JRF commissioned the survey "due to a lack of official statistics" which the Department for Work and Pensions could not accurately collect as a result of the pandemic.
One woman in Fife told how she broke down in tears when her five-year-old child asked why they "couldn't get more food". Laura Millar, of Fife Gingerbread, said her organisation was experiencing an increased need for crisis support for food and fuel, while Peter Kelly of the Poverty Alliance said the report represented "a failure of compassion and justice on the part of our politicians".
The research is launched to mark the start of Challenge Poverty Week and report authors have raised concerns about the potential impacts as the winter draws in.
JRF says both the UK and Scottish governments must "treat the cost-of-living crisis as seriously as the Covid pandemic" by making more financial support available and advertising what help there is "more vigorously".
Low-income families on means-tested benefits are said to face a £450 cash gap even after the UK Government's energy price guarantee. More support is available to eligible families in Scotland, but Chris Birt of JRF said: "While the UK Government's immoral abandonment of those who need the support most is indefensible, people are now looking to the Scottish Government for support and they deserve no less.

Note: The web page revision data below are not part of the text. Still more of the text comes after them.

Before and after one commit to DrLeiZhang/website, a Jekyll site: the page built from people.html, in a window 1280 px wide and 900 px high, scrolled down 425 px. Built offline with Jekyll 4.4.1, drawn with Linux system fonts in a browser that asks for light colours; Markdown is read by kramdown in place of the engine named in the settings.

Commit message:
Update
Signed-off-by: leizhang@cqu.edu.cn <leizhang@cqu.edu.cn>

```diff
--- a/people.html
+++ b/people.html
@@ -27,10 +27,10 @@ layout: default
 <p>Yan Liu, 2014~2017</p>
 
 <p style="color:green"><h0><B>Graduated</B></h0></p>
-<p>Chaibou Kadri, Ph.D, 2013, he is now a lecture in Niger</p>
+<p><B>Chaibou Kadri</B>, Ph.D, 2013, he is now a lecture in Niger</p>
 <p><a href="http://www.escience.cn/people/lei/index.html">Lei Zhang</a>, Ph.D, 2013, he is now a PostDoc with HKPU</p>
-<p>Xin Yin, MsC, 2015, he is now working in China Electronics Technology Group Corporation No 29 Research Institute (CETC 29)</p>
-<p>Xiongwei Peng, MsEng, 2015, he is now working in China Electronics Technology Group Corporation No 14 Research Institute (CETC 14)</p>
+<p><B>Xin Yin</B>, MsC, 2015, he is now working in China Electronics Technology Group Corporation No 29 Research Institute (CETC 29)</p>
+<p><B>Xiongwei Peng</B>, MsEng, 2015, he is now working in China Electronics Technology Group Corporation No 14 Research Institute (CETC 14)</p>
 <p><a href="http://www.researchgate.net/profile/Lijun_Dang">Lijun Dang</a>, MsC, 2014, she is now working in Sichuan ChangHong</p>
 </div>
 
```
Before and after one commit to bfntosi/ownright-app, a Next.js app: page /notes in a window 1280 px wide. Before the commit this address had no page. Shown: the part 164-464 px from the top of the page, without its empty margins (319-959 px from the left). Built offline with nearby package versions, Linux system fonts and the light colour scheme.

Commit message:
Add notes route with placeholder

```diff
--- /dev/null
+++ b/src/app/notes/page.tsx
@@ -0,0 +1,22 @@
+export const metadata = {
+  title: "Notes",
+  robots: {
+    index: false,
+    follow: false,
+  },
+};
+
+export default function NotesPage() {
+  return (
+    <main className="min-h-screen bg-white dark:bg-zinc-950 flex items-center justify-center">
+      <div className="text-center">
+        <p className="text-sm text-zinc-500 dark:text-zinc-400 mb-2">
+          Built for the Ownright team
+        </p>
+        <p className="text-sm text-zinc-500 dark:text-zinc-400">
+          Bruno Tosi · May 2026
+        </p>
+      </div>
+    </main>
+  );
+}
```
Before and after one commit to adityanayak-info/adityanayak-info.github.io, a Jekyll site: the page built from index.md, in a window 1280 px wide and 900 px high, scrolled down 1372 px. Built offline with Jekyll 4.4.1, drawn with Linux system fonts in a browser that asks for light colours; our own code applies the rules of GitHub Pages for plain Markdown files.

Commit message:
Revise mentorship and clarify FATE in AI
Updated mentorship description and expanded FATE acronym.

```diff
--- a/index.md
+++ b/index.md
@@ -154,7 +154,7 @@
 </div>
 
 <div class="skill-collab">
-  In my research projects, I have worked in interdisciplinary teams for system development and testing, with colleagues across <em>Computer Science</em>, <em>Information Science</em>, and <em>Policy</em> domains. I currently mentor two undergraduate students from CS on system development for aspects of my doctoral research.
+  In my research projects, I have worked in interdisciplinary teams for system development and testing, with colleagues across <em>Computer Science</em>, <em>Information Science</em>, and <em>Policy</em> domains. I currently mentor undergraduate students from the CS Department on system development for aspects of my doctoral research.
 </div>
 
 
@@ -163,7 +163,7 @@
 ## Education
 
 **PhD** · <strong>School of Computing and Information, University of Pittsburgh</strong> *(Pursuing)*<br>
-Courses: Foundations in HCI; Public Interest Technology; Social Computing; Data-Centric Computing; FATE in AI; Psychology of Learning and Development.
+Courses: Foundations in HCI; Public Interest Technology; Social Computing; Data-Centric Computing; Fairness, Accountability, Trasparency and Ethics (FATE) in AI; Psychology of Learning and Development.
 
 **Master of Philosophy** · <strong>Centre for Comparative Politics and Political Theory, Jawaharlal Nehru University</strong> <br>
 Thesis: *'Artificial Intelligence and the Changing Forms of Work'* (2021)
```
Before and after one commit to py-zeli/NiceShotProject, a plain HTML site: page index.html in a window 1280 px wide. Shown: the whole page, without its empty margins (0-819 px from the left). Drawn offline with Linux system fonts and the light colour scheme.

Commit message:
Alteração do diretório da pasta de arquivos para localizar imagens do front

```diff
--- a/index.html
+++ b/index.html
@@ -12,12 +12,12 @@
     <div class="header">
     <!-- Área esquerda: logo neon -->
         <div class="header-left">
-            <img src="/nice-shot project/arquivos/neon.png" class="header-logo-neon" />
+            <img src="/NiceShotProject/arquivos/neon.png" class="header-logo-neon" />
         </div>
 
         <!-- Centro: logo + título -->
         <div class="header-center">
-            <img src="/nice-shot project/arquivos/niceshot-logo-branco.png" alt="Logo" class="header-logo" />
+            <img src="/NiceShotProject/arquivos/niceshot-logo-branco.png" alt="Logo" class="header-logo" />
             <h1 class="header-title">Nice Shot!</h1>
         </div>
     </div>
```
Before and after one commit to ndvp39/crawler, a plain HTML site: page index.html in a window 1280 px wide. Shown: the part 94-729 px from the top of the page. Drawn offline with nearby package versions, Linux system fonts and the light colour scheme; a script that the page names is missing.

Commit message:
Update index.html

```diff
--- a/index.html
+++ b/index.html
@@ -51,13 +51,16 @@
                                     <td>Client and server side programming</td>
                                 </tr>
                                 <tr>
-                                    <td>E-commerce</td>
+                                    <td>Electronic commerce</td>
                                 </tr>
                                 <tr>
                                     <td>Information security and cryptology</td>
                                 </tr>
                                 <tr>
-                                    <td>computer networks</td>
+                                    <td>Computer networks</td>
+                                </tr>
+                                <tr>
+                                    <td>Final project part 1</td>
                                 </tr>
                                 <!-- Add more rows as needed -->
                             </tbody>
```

"As part of that, the Scottish Government must not copy the UK Government’s approach to cuts to income tax and Land and Buildings Transaction Tax and use the additional revenues to ease the cost of living pressures on low-income families. Like in Covid-19, we as a society can, and should, contribute to ensuring that those who have the least have the support that they need."